__Records to process__:
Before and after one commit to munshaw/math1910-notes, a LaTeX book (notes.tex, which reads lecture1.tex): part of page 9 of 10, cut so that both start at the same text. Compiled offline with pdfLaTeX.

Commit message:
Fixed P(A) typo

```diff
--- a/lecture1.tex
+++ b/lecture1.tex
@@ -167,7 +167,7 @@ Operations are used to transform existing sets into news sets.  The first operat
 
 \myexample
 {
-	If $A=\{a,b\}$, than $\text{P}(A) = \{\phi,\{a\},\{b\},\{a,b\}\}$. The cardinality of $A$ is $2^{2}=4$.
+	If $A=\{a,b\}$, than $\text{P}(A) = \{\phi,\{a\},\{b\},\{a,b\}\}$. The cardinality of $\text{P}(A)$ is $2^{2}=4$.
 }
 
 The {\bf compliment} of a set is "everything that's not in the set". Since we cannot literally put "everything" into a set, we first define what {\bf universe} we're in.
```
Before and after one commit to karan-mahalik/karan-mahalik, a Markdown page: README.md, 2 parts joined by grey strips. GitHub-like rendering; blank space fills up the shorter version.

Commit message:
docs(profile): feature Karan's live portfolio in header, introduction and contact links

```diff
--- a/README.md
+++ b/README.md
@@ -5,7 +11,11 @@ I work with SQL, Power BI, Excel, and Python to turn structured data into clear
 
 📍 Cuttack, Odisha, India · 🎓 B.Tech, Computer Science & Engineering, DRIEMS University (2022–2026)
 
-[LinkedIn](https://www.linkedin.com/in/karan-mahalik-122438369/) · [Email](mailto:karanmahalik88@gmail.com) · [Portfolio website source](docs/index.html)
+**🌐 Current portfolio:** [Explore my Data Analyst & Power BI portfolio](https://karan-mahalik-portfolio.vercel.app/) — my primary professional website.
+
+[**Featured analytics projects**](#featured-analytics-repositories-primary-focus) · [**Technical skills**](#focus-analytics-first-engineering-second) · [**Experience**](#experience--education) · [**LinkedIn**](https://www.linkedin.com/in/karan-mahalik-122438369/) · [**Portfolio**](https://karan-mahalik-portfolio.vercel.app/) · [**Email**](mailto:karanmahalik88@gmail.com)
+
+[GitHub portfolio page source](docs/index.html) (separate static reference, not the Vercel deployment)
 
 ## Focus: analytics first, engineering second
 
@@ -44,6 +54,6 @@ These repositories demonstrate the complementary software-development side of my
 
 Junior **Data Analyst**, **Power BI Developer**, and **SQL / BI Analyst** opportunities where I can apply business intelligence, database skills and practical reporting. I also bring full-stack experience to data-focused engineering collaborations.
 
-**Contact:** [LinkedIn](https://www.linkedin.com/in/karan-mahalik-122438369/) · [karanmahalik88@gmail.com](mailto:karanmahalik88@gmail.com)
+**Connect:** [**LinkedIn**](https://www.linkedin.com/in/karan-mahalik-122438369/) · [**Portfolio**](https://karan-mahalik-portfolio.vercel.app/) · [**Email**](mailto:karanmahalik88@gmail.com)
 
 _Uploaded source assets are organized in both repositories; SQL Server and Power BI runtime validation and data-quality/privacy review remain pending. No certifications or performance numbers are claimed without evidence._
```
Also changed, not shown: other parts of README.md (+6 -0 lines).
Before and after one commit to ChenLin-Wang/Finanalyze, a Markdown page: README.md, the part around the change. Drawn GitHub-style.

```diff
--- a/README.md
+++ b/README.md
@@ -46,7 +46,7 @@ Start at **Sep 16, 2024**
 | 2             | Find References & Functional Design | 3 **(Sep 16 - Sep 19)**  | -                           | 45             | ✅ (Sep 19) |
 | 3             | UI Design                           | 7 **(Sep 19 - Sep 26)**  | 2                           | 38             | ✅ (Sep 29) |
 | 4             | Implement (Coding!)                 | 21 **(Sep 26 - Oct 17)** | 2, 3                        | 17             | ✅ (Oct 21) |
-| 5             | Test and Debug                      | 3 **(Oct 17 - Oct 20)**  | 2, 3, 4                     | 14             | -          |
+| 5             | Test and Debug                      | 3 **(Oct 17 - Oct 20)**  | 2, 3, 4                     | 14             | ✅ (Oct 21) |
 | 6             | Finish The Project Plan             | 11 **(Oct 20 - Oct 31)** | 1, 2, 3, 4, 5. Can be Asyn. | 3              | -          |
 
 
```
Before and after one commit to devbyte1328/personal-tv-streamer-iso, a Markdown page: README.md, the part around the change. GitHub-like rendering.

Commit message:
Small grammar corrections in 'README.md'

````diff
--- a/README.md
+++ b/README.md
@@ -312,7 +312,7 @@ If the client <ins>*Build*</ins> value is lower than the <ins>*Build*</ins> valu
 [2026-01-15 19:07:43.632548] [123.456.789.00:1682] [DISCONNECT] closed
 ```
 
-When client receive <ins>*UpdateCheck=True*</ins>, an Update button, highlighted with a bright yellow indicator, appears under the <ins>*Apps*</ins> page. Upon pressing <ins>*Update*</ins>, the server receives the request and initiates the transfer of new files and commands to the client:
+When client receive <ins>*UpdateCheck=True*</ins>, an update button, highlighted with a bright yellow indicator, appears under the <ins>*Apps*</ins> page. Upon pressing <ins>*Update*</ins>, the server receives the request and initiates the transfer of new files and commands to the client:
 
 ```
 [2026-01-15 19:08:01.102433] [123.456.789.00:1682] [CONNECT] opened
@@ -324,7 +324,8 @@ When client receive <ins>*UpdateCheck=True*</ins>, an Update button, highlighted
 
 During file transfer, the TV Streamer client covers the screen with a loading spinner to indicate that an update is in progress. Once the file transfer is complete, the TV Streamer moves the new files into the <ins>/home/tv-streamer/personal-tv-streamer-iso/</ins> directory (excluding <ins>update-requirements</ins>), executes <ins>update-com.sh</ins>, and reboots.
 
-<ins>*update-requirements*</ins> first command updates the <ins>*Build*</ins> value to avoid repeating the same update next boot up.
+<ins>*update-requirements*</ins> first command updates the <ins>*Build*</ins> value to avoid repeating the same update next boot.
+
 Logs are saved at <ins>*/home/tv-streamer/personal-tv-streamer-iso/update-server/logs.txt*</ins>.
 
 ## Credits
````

__Exercise__:
Copy out each entry above with no deviation.

__Output of the exercise__:
Before and after one commit to munshaw/math1910-notes, a LaTeX book (notes.tex, which reads lecture1.tex): part of page 9 of 10, cut so that both start at the same text. Compiled offline with pdfLaTeX.

Commit message:
Fixed P(A) typo

```diff
--- a/lecture1.tex
+++ b/lecture1.tex
@@ -167,7 +167,7 @@ Operations are used to transform existing sets into news sets.  The first operat
 
 \myexample
 {
-	If $A=\{a,b\}$, than $\text{P}(A) = \{\phi,\{a\},\{b\},\{a,b\}\}$. The cardinality of $A$ is $2^{2}=4$.
+	If $A=\{a,b\}$, than $\text{P}(A) = \{\phi,\{a\},\{b\},\{a,b\}\}$. The cardinality of $\text{P}(A)$ is $2^{2}=4$.
 }
 
 The {\bf compliment} of a set is "everything that's not in the set". Since we cannot literally put "everything" into a set, we first define what {\bf universe} we're in.
```
Before and after one commit to karan-mahalik/karan-mahalik, a Markdown page: README.md, 2 parts joined by grey strips. GitHub-like rendering; blank space fills up the shorter version.

Commit message:
docs(profile): feature Karan's live portfolio in header, introduction and contact links

```diff
--- a/README.md
+++ b/README.md
@@ -5,7 +11,11 @@ I work with SQL, Power BI, Excel, and Python to turn structured data into clear
 
 📍 Cuttack, Odisha, India · 🎓 B.Tech, Computer Science & Engineering, DRIEMS University (2022–2026)
 
-[LinkedIn](https://www.linkedin.com/in/karan-mahalik-122438369/) · [Email](mailto:karanmahalik88@gmail.com) · [Portfolio website source](docs/index.html)
+**🌐 Current portfolio:** [Explore my Data Analyst & Power BI portfolio](https://karan-mahalik-portfolio.vercel.app/) — my primary professional website.
+
+[**Featured analytics projects**](#featured-analytics-repositories-primary-focus) · [**Technical skills**](#focus-analytics-first-engineering-second) · [**Experience**](#experience--education) · [**LinkedIn**](https://www.linkedin.com/in/karan-mahalik-122438369/) · [**Portfolio**](https://karan-mahalik-portfolio.vercel.app/) · [**Email**](mailto:karanmahalik88@gmail.com)
+
+[GitHub portfolio page source](docs/index.html) (separate static reference, not the Vercel deployment)
 
 ## Focus: analytics first, engineering second
 
@@ -44,6 +54,6 @@ These repositories demonstrate the complementary software-development side of my
 
 Junior **Data Analyst**, **Power BI Developer**, and **SQL / BI Analyst** opportunities where I can apply business intelligence, database skills and practical reporting. I also bring full-stack experience to data-focused engineering collaborations.
 
-**Contact:** [LinkedIn](https://www.linkedin.com/in/karan-mahalik-122438369/) · [karanmahalik88@gmail.com](mailto:karanmahalik88@gmail.com)
+**Connect:** [**LinkedIn**](https://www.linkedin.com/in/karan-mahalik-122438369/) · [**Portfolio**](https://karan-mahalik-portfolio.vercel.app/) · [**Email**](mailto:karanmahalik88@gmail.com)
 
 _Uploaded source assets are organized in both repositories; SQL Server and Power BI runtime validation and data-quality/privacy review remain pending. No certifications or performance numbers are claimed without evidence._
```
Also changed, not shown: other parts of README.md (+6 -0 lines).
Before and after one commit to ChenLin-Wang/Finanalyze, a Markdown page: README.md, the part around the change. Drawn GitHub-style.

```diff
--- a/README.md
+++ b/README.md
@@ -46,7 +46,7 @@ Start at **Sep 16, 2024**
 | 2             | Find References & Functional Design | 3 **(Sep 16 - Sep 19)**  | -                           | 45             | ✅ (Sep 19) |
 | 3             | UI Design                           | 7 **(Sep 19 - Sep 26)**  | 2                           | 38             | ✅ (Sep 29) |
 | 4             | Implement (Coding!)                 | 21 **(Sep 26 - Oct 17)** | 2, 3                        | 17             | ✅ (Oct 21) |
-| 5             | Test and Debug                      | 3 **(Oct 17 - Oct 20)**  | 2, 3, 4                     | 14             | -          |
+| 5             | Test and Debug                      | 3 **(Oct 17 - Oct 20)**  | 2, 3, 4                     | 14             | ✅ (Oct 21) |
 | 6             | Finish The Project Plan             | 11 **(Oct 20 - Oct 31)** | 1, 2, 3, 4, 5. Can be Asyn. | 3              | -          |
 
 
```
Before and after one commit to devbyte1328/personal-tv-streamer-iso, a Markdown page: README.md, the part around the change. GitHub-like rendering.

Commit message:
Small grammar corrections in 'README.md'

````diff
--- a/README.md
+++ b/README.md
@@ -312,7 +312,7 @@ If the client <ins>*Build*</ins> value is lower than the <ins>*Build*</ins> valu
 [2026-01-15 19:07:43.632548] [123.456.789.00:1682] [DISCONNECT] closed
 ```
 
-When client receive <ins>*UpdateCheck=True*</ins>, an Update button, highlighted with a bright yellow indicator, appears under the <ins>*Apps*</ins> page. Upon pressing <ins>*Update*</ins>, the server receives the request and initiates the transfer of new files and commands to the client:
+When client receive <ins>*UpdateCheck=True*</ins>, an update button, highlighted with a bright yellow indicator, appears under the <ins>*Apps*</ins> page. Upon pressing <ins>*Update*</ins>, the server receives the request and initiates the transfer of new files and commands to the client:
 
 ```
 [2026-01-15 19:08:01.102433] [123.456.789.00:1682] [CONNECT] opened
@@ -324,7 +324,8 @@ When client receive <ins>*UpdateCheck=True*</ins>, an Update button, highlighted
 
 During file transfer, the TV Streamer client covers the screen with a loading spinner to indicate that an update is in progress. Once the file transfer is complete, the TV Streamer moves the new files into the <ins>/home/tv-streamer/personal-tv-streamer-iso/</ins> directory (excluding <ins>update-requirements</ins>), executes <ins>update-com.sh</ins>, and reboots.
 
-<ins>*update-requirements*</ins> first command updates the <ins>*Build*</ins> value to avoid repeating the same update next boot up.
+<ins>*update-requirements*</ins> first command updates the <ins>*Build*</ins> value to avoid repeating the same update next boot.
+
 Logs are saved at <ins>*/home/tv-streamer/personal-tv-streamer-iso/update-server/logs.txt*</ins>.
 
 ## Credits
````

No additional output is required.